Review By: Gordon K. Smith
Kristen Wiig is currently being declared the next big thing, the new Tina Fey, Lucille Ball, Judy Holliday, etc., in the sadly short list of great film comediennes. I’ve had a harder time warming up to her, mostly because I find most of the characters she’s given to play on “Saturday Night Live” as irritating/grotesque/pointless as the skits in which they’re featured (and face it, after their rebirth in political humor of the last couple of years, SNL has pretty much gone back to bad skits — maybe in 2012 they get to be funny again). She’s been okay, if underused, in the limited roles in which I’ve seen her, such as Walk Hard or MacGruber, but she needed her own starring vehicle to earn her comedy stripes.
She gets it with Bridesmaids, performing triple duty as star, co-producer and co-writer (with her former Groundlings comrade Annie Mumolo, who has a cameo). Wiig earns A’s for all of the above. For comedy rauncheteer Judd Apatow, producer of 40 Year Old Virgin, Superbad, Forgetting Sarah Marshall and Knocked Up (the latter two featuring Wiig), this is his ultimate “Girls Gone Wild”, a chance for the ladies to go beyond the supporting roles of his earlier films and beyond the usual standards of chick-flick/rom-com humor. They get to be both down-center and down-and-dirty in Bridesmaids, and do to female bonding what Apatow’s been doing to male bonding for years.
Wiig is Annie, a slightly neurotic Milwaukee more-or-less single, having a perpetual bad-hair day. She’s lost her bakery business, her friend-with-benefits (an uncredited Jon Hamm trashing his Don Draper image) won’t commit to anything, her best friend Lillian (Maya Rudolph) is getting married and naturally wants Annie as her maid of honor. What should be an uplifting gig for Annie starts heading south when she meets her nemesis, the all-too-perfect fellow bridesmaid Helen (the Aussie stunner Rose Byrne). The resulting struggle of wills and class (high vs. low) between these two is the setup, but the other three “maids” — Ellie Kemper (“The Office”), Melissa McCarthy, and Wendy McLendon-Covey, all get their moments as well.

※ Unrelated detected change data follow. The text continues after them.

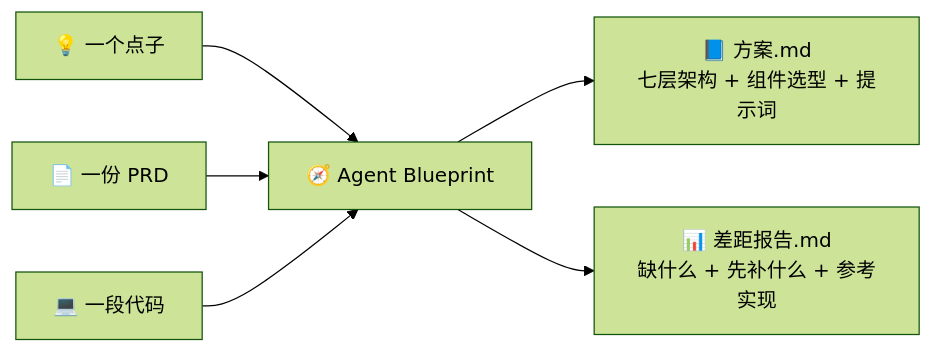
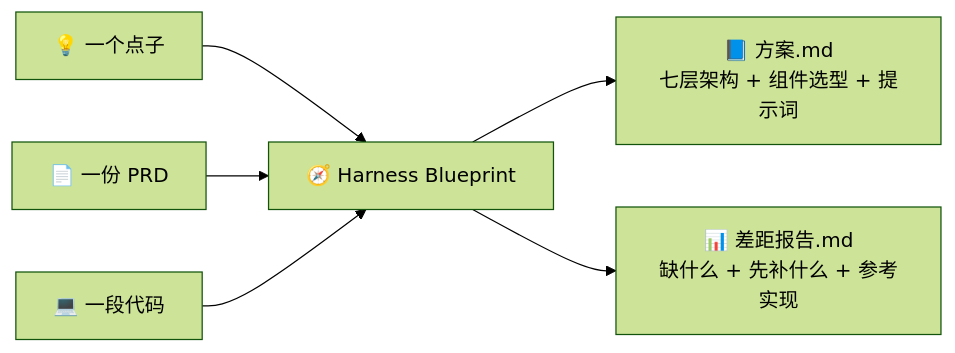
Before and after one commit to lizilong0326/harness-blueprint: the diagram in README.md, drawn with Mermaid (forest theme). The commit also changed other lines of this file and 3 other files, not shown here.

Commit message:
项目名同步为 Harness Blueprint

````diff
--- a/README.md
+++ b/README.md
@@ -25,8 +25,8 @@
 ```mermaid
 flowchart LR
-    A[💡 一个点子] --> E[🧭 Agent Blueprint]
+    A[💡 一个点子] --> E[🧭 Harness Blueprint]
     B[📄 一份 PRD] --> E
     C[💻 一段代码] --> E
     E --> F[📘 方案.md<br/>七层架构 + 组件选型 + 提示词]
     E --> G[📊 差距报告.md<br/>缺什么 + 先补什么 + 参考实现]
 ```
````
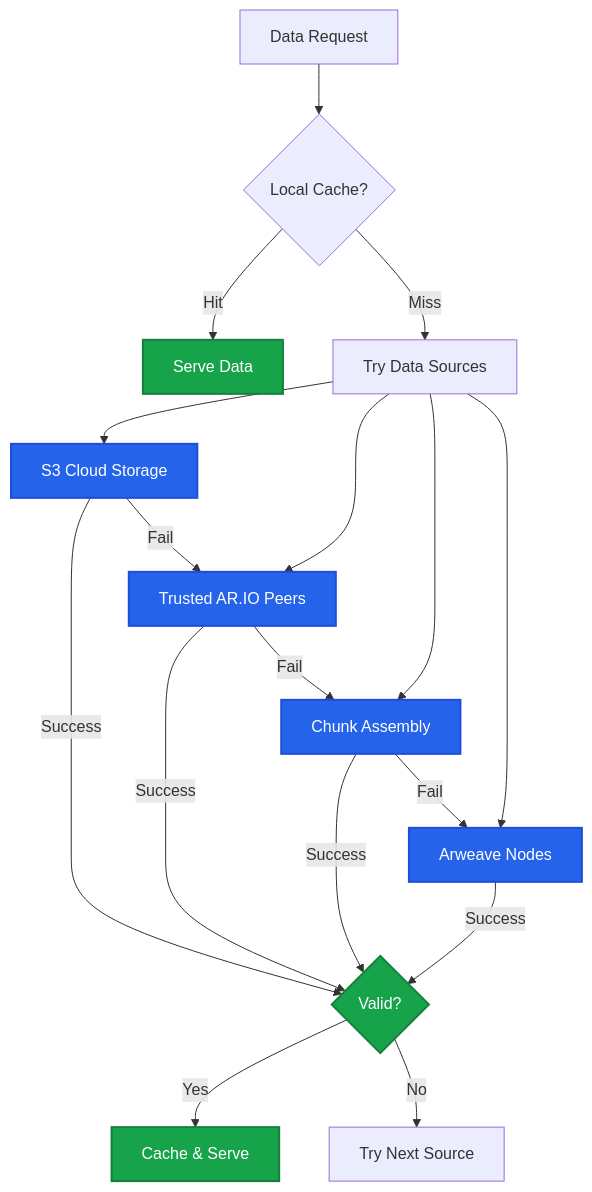
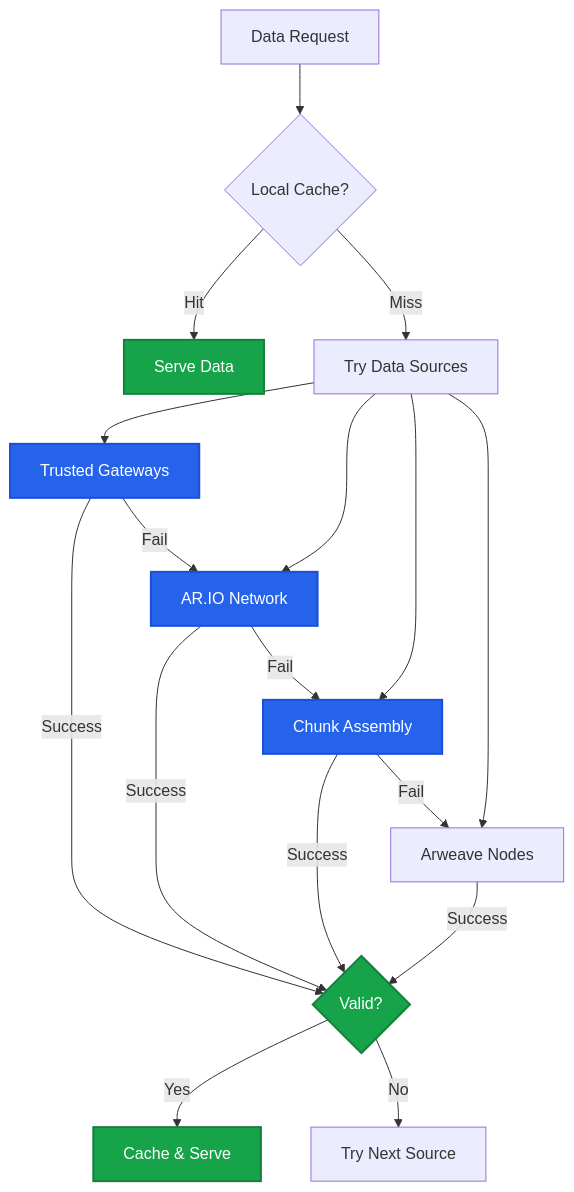
Before and after one commit to ar-io/docs: the first of 2 diagrams in content/learn/gateways/data-retrieval.mdx, drawn with Mermaid. The commit also changed other lines of this file and 2 other files, not shown here.

````diff
--- a/content/learn/gateways/data-retrieval.mdx
+++ b/content/learn/gateways/data-retrieval.mdx
@@ -12,29 +14,29 @@
 ```mermaid
 graph TD
     REQUEST[Data Request] --> CACHE{Local Cache?}
     CACHE -->|Hit| SERVE[Serve Data]
     CACHE -->|Miss| SOURCES[Try Data Sources]
     
-    SOURCES --> S3[S3 Cloud Storage]
-    SOURCES --> PEERS[Trusted AR.IO Peers]
+    SOURCES --> TRUSTED[Trusted Gateways]
+    SOURCES --> NETWORK[AR.IO Network]
     SOURCES --> CHUNKS[Chunk Assembly]
     SOURCES --> ARWEAVE[Arweave Nodes]
     
-    S3 -->|Success| VALIDATE
-    PEERS -->|Success| VALIDATE
+    TRUSTED -->|Success| VALIDATE
+    NETWORK -->|Success| VALIDATE
     CHUNKS -->|Success| VALIDATE
     ARWEAVE -->|Success| VALIDATE
     
-    S3 -->|Fail| PEERS
-    PEERS -->|Fail| CHUNKS
+    TRUSTED -->|Fail| NETWORK
+    NETWORK -->|Fail| CHUNKS
     CHUNKS -->|Fail| ARWEAVE
     
     VALIDATE{Valid?} -->|Yes| STORE[Cache & Serve]
     VALIDATE -->|No| NEXT[Try Next Source]
     
     classDef source fill:#2563eb,stroke:#1d4ed8,stroke-width:2px,color:#fff
     classDef process fill:#16a34a,stroke:#15803d,stroke-width:2px,color:#fff
     
-    class S3,PEERS,CHUNKS,ARWEAVE source
+    class TRUSTED,NETWORK,CHUNKS,TXDATA source
     class VALIDATE,SERVE,STORE process
 ```
````
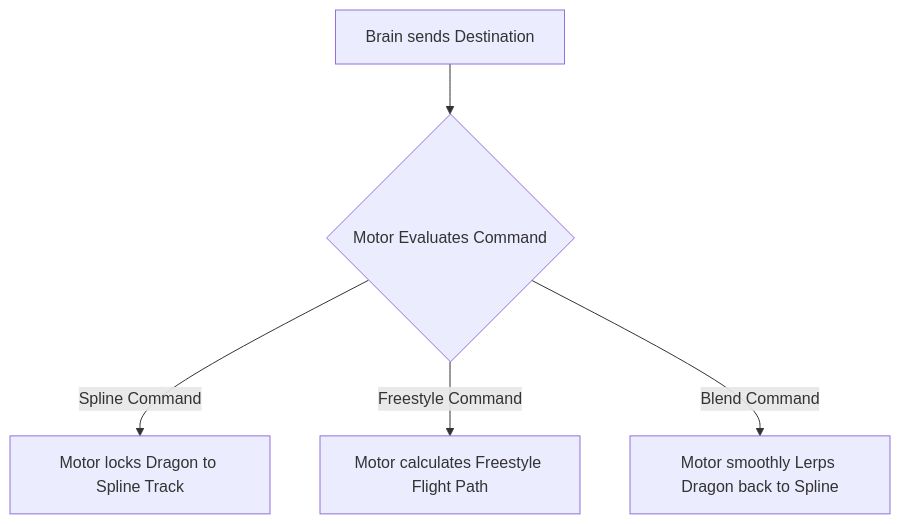
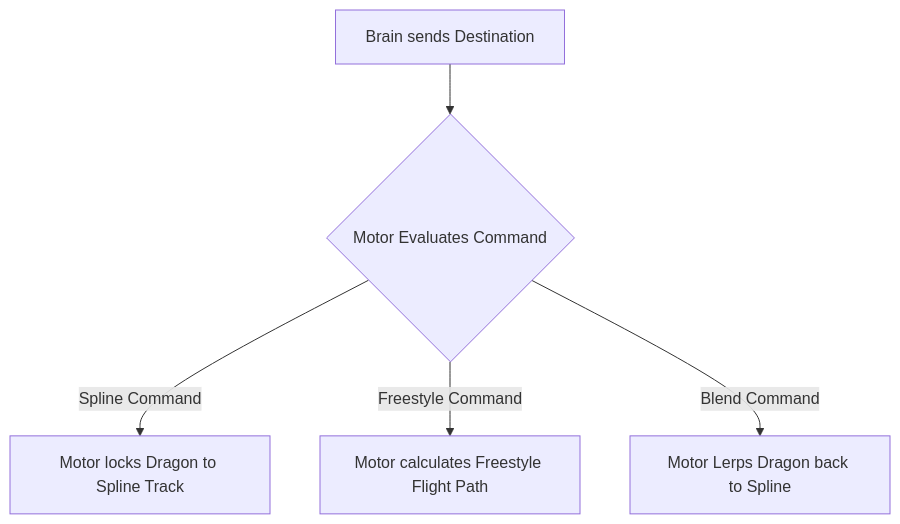
Before and after one commit to NatalieC001/ObiRopeTest: the third of 4 diagrams in Dragon_Code_Overview.md, drawn with Mermaid. The commit also changed other lines of this file, not shown here.

First line of the commit message:
docs: rewrite Dragon Code Overview using strict active voice and zero adjectives

````diff
--- a/Dragon_Code_Overview.md
+++ b/Dragon_Code_Overview.md
@@ -79,7 +79,7 @@
 ```mermaid
 graph TD
     Brain[Brain sends Destination] --> Motor{Motor Evaluates Command}
     Motor -- Spline Command --> Lock[Motor locks Dragon to Spline Track]
     Motor -- Freestyle Command --> Fly[Motor calculates Freestyle Flight Path]
-    Motor -- Blend Command --> Lerp[Motor smoothly Lerps Dragon back to Spline]
+    Motor -- Blend Command --> Lerp[Motor Lerps Dragon back to Spline]
 ```
````
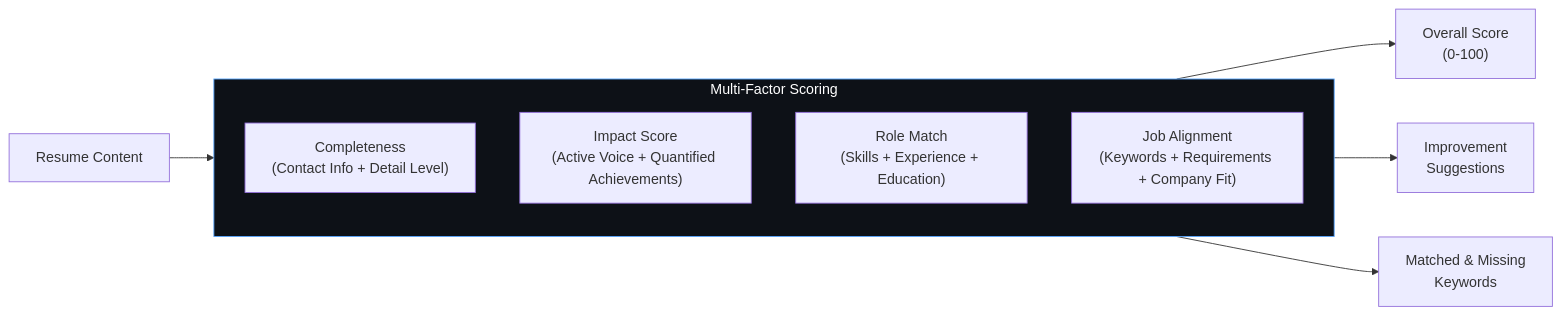
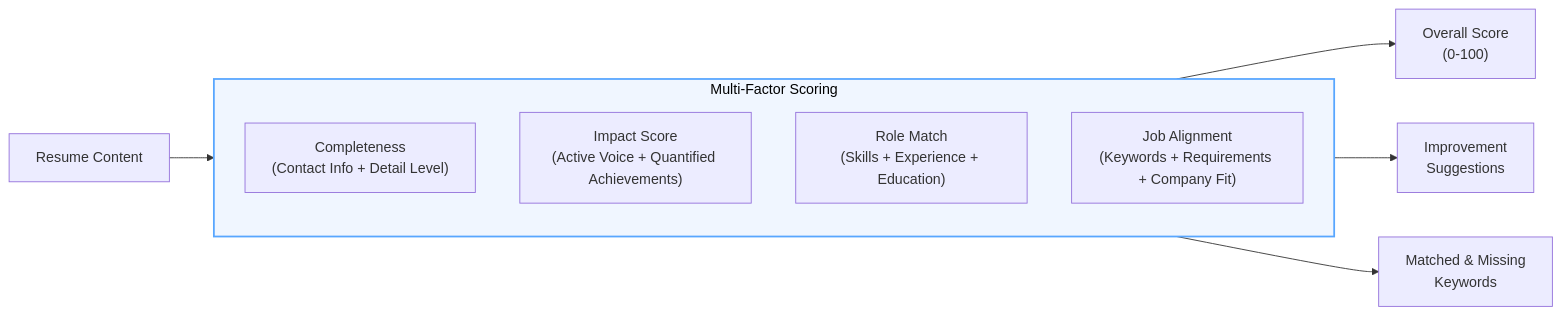
One commit to johnnietse/AI-Powered_Professional_Job_Application_Assistant changed the seventh of 10 diagrams in README.md. Above: the diagram before and after it, drawn with Mermaid. The commit also changed other lines of this file and 35 other files, not shown here.

Commit message:
docs: update architecture diagrams for light mode

````diff
--- a/README.md
+++ b/README.md
@@ -571,18 +571,18 @@
 ```mermaid
 flowchart LR
     Resume["Resume Content"] --> Scoring["ATS Scoring Engine"]
 
     subgraph Scoring["Multi-Factor Scoring"]
         direction TB
         C["Completeness<br/>(Contact Info + Detail Level)"]
         I["Impact Score<br/>(Active Voice + Quantified Achievements)"]
         R["Role Match<br/>(Skills + Experience + Education)"]
         J["Job Alignment<br/>(Keywords + Requirements + Company Fit)"]
     end
 
     Scoring --> Overall["Overall Score<br/>(0-100)"]
     Scoring --> Improvements["Improvement<br/>Suggestions"]
     Scoring --> Keywords["Matched & Missing<br/>Keywords"]
 
-    style Scoring fill:#0d1117,stroke:#58a6ff,color:#fff
+    style Scoring fill:#f0f6ff,stroke:#58a6ff,stroke-width:2px,color:#000
 ```
````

That women don’t get enough chances to both celebrate sisterhood on the big screen and laugh at themselves was proven at the screening I attended, wherein the predominantly X-chromosome crowd was elevated to some kind of comic ecstasy for most of the two-hour plus running time. I’ve seen a lot of comedies, and I have never heard a longer fit of audience hilarity as that which accompanied the sure-to-be-legendary bridal shop sequence; it must tap into a secret female desire to see those bastions of immaculateness desecrated in ways most foul. I’ll have to rewatch it on DVD some day to hear the drowned-out lines.
All the ladies are hysterical, and improvised a lot of their best bits. What makes Apatow’s brand of comedy work, when it does, is perfectly honed here. He, and director Paul Feig, know the beats, know how to pace a gag, when to back off and the let the imagination do the rest, and which bit players need to be playing it straight, and which for the laughs. The one male who gets to play it straight here is Irish actor Chris O’Dowd as Annie’s on-off cop love interest; he affects a very strange accent that is either supposed to sound Canadian or is just a bad attempt at American. What problems are there, are the same in all of Apatow’s comedy; the pace slows down in the last act; it goes on too long (125 minutes is too much for raunch comedy); at the same time the character stuff veers toward mean-spiritedness, leaving a downer note that takes some time to recover. Yet, and take this as high praise from someone who’s not the biggest fan of made-you-look comedy, this has summer superhit writ large upon it.
It should also be noted, in a film that marks the breakthrough for Kristen Wiig with promises of great things to come, a goodbye appearance for the great Jill Clayburgh as Annie’s mom; she died in November of 2010. A trooper to the end, and not looking well, she still knew how to get a laugh out of a line. She will be missed.